- _BRIEF_: The data must be given again in full, with no line altered.

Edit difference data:
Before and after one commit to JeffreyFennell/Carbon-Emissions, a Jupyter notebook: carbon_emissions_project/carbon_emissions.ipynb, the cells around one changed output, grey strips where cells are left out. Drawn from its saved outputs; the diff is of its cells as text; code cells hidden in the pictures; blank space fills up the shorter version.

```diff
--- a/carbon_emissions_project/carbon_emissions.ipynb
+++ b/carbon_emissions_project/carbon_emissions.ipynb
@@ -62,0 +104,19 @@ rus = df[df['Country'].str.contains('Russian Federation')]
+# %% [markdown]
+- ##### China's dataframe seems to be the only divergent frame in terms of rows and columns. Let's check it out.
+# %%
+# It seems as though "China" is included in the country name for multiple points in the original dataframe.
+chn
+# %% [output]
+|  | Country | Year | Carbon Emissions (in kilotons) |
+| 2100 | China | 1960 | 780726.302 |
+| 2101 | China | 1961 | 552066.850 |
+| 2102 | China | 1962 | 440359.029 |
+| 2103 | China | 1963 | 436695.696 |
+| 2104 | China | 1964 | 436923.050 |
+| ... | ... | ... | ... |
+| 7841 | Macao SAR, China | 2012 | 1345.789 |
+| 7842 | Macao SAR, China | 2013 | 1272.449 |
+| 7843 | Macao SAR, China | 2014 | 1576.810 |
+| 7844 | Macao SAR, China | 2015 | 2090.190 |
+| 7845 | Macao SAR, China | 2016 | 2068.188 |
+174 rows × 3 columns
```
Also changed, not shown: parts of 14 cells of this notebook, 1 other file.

- _EXERCISE SOLUTION_:
Before and after one commit to JeffreyFennell/Carbon-Emissions, a Jupyter notebook: carbon_emissions_project/carbon_emissions.ipynb, the cells around one changed output, grey strips where cells are left out. Drawn from its saved outputs; the diff is of its cells as text; code cells hidden in the pictures; blank space fills up the shorter version.

```diff
--- a/carbon_emissions_project/carbon_emissions.ipynb
+++ b/carbon_emissions_project/carbon_emissions.ipynb
@@ -62,0 +104,19 @@ rus = df[df['Country'].str.contains('Russian Federation')]
+# %% [markdown]
+- ##### China's dataframe seems to be the only divergent frame in terms of rows and columns. Let's check it out.
+# %%
+# It seems as though "China" is included in the country name for multiple points in the original dataframe.
+chn
+# %% [output]
+|  | Country | Year | Carbon Emissions (in kilotons) |
+| 2100 | China | 1960 | 780726.302 |
+| 2101 | China | 1961 | 552066.850 |
+| 2102 | China | 1962 | 440359.029 |
+| 2103 | China | 1963 | 436695.696 |
+| 2104 | China | 1964 | 436923.050 |
+| ... | ... | ... | ... |
+| 7841 | Macao SAR, China | 2012 | 1345.789 |
+| 7842 | Macao SAR, China | 2013 | 1272.449 |
+| 7843 | Macao SAR, China | 2014 | 1576.810 |
+| 7844 | Macao SAR, China | 2015 | 2090.190 |
+| 7845 | Macao SAR, China | 2016 | 2068.188 |
+174 rows × 3 columns
```
Also changed, not shown: parts of 14 cells of this notebook, 1 other file.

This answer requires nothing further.